◆ **Entries supplied**
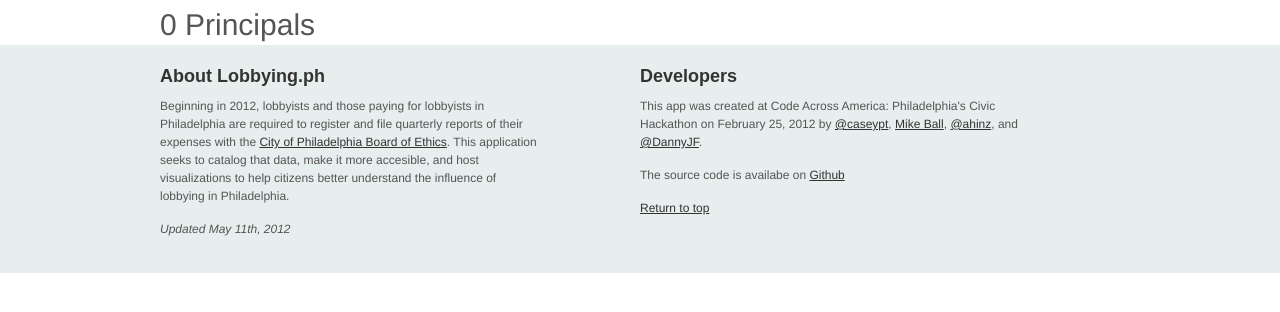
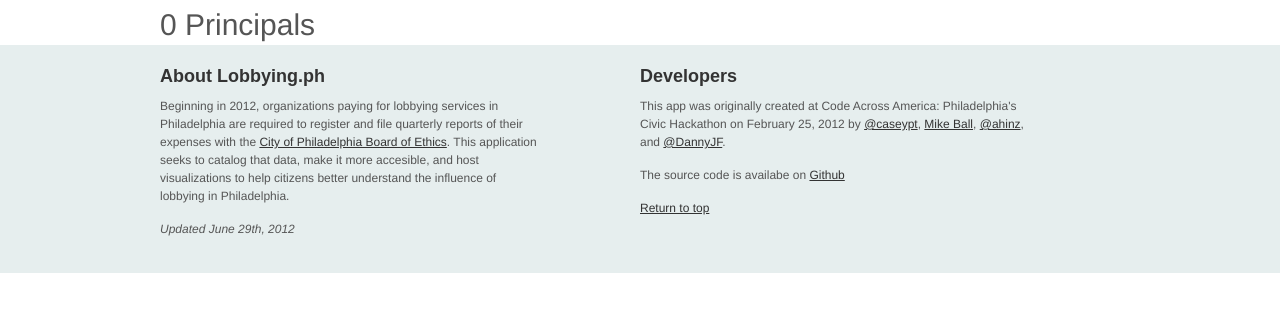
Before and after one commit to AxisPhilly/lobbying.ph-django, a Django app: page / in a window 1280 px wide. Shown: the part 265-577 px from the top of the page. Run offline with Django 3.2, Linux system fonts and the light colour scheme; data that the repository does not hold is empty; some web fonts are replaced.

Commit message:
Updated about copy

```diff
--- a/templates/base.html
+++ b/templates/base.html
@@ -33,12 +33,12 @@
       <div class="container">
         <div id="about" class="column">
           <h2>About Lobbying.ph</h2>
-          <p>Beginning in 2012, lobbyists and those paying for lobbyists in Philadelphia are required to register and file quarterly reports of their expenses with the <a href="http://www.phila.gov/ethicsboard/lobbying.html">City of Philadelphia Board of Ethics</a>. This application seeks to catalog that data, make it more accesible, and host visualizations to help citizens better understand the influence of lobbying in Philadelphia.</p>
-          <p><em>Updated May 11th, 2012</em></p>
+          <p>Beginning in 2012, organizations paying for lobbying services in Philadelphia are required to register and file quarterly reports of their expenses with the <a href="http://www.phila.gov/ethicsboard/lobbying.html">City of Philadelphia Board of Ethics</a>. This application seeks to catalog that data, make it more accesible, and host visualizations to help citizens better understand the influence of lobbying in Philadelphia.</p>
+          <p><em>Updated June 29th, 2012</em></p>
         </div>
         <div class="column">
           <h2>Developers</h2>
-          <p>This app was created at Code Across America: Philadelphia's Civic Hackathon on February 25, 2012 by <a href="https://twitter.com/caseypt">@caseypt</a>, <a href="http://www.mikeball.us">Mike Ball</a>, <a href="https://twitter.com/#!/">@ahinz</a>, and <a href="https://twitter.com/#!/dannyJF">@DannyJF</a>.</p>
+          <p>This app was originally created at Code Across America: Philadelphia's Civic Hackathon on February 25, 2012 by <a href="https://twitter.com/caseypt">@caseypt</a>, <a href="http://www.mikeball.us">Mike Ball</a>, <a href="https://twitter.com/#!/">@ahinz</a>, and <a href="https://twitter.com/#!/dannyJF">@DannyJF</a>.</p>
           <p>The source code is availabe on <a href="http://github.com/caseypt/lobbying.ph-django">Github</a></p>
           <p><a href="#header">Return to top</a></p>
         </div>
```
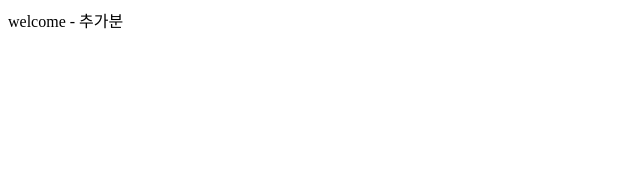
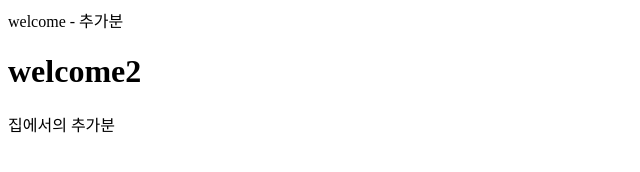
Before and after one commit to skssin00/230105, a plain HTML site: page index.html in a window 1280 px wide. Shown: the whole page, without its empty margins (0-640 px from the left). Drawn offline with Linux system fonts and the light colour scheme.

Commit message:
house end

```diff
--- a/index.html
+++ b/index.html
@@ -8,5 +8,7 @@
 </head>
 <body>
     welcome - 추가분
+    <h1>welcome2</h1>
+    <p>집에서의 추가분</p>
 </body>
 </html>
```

◆ **Work instruction**
Output the entries above exactly, without their pictures.

◆ **Solution to the problem**
Before and after one commit to AxisPhilly/lobbying.ph-django, a Django app: page / in a window 1280 px wide. Shown: the part 265-577 px from the top of the page. Run offline with Django 3.2, Linux system fonts and the light colour scheme; data that the repository does not hold is empty; some web fonts are replaced.

Commit message:
Updated about copy

```diff
--- a/templates/base.html
+++ b/templates/base.html
@@ -33,12 +33,12 @@
       <div class="container">
         <div id="about" class="column">
           <h2>About Lobbying.ph</h2>
-          <p>Beginning in 2012, lobbyists and those paying for lobbyists in Philadelphia are required to register and file quarterly reports of their expenses with the <a href="http://www.phila.gov/ethicsboard/lobbying.html">City of Philadelphia Board of Ethics</a>. This application seeks to catalog that data, make it more accesible, and host visualizations to help citizens better understand the influence of lobbying in Philadelphia.</p>
-          <p><em>Updated May 11th, 2012</em></p>
+          <p>Beginning in 2012, organizations paying for lobbying services in Philadelphia are required to register and file quarterly reports of their expenses with the <a href="http://www.phila.gov/ethicsboard/lobbying.html">City of Philadelphia Board of Ethics</a>. This application seeks to catalog that data, make it more accesible, and host visualizations to help citizens better understand the influence of lobbying in Philadelphia.</p>
+          <p><em>Updated June 29th, 2012</em></p>
         </div>
         <div class="column">
           <h2>Developers</h2>
-          <p>This app was created at Code Across America: Philadelphia's Civic Hackathon on February 25, 2012 by <a href="https://twitter.com/caseypt">@caseypt</a>, <a href="http://www.mikeball.us">Mike Ball</a>, <a href="https://twitter.com/#!/">@ahinz</a>, and <a href="https://twitter.com/#!/dannyJF">@DannyJF</a>.</p>
+          <p>This app was originally created at Code Across America: Philadelphia's Civic Hackathon on February 25, 2012 by <a href="https://twitter.com/caseypt">@caseypt</a>, <a href="http://www.mikeball.us">Mike Ball</a>, <a href="https://twitter.com/#!/">@ahinz</a>, and <a href="https://twitter.com/#!/dannyJF">@DannyJF</a>.</p>
           <p>The source code is availabe on <a href="http://github.com/caseypt/lobbying.ph-django">Github</a></p>
           <p><a href="#header">Return to top</a></p>
         </div>
```
Before and after one commit to skssin00/230105, a plain HTML site: page index.html in a window 1280 px wide. Shown: the whole page, without its empty margins (0-640 px from the left). Drawn offline with Linux system fonts and the light colour scheme.

Commit message:
house end

```diff
--- a/index.html
+++ b/index.html
@@ -8,5 +8,7 @@
 </head>
 <body>
     welcome - 추가분
+    <h1>welcome2</h1>
+    <p>집에서의 추가분</p>
 </body>
 </html>
```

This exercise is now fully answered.